Dissertation Defense Announcement
The College of Arts and Sciences announces the Final Dissertation Defense of
for the Degree of Doctor of Philosophy
on June 26, 2018 at 10:00 AM in Psychology Building
Advisor: Leslie Robinson
Characteristics of Smoking Oncology Patients in a Community Cancer Center: A Study of Individual Differences
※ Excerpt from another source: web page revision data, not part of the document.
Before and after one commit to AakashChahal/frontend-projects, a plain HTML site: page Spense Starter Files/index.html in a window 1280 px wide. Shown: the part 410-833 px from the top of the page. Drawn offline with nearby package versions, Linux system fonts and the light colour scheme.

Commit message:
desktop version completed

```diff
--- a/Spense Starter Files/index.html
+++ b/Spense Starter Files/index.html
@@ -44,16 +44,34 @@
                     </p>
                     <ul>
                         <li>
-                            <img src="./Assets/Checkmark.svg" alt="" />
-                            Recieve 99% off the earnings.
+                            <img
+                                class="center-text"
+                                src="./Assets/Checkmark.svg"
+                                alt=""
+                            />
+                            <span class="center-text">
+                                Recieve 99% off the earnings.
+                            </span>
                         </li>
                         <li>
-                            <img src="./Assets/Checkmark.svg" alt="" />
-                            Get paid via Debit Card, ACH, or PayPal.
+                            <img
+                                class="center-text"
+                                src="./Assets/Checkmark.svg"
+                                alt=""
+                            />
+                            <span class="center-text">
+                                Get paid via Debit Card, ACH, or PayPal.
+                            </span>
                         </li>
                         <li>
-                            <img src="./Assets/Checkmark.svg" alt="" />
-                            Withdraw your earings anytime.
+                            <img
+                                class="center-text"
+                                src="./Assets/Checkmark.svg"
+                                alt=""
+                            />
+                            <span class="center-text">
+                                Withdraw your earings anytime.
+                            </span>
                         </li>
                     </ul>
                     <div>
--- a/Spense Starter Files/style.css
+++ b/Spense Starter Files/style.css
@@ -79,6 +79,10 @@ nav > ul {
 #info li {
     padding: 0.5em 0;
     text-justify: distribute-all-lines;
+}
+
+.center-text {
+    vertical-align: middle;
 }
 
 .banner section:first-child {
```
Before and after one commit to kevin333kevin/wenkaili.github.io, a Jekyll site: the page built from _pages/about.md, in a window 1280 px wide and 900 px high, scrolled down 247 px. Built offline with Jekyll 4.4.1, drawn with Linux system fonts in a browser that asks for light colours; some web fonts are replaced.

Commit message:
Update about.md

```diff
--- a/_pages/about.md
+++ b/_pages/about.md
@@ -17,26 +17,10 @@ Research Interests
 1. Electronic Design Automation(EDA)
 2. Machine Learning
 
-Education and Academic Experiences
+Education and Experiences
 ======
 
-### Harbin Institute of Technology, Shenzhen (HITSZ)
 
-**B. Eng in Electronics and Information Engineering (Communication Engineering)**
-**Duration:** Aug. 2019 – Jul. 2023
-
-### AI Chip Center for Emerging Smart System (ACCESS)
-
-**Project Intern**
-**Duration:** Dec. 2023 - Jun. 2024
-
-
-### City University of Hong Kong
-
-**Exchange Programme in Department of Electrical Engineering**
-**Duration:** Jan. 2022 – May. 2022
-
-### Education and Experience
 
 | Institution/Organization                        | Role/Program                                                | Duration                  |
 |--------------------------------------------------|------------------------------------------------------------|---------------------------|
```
ABSTRACT: More research is warranted to address potentially important factors for why cessation interventions in oncology patients have not been effective. The present study aimed to expand upon the current literature by exploring sample characteristics and individual differences in this understudied population. METHOD: Data were collected from 546 adult participants at a mid-South community-based cancer center. Three measures were developed and subjected to factor analysis to assess level of health literacy, perceived stigma, and oncology-related triggers. These variables were then used as the dependent variables for three separate General Linear Models to determine whether scores on the perceived stigma, oncology-related smoking triggers, and health literacy measures varied by ethnicity, gender, smoking level, and whether the participant was a cancer survivor or currently in treatment. RESULTS: Each measure demonstrated adequate internal consistency and produced a single factor. Females were more likely than males to experience increased levels of smoking triggers when faced with oncology-related symptoms or treatments. Caucasians were more likely than African Americans, and lower level smokers were more likely than heavy smokers, to experience high levels of health literacy in terms of smoking-related outcomes for cancer patients. No individual differences were found within perceived stigma scores. CONCLUSION: Each scale demonstrated adequate internal consistency in an oncology patient sample, making them appropriate for use in future research in this population as well as confirming their utility in a clinical setting. Participants differed across scales in several aspects including ethnicity, gender, and amount smoked, indicating the need to consider these factors when conducting future research.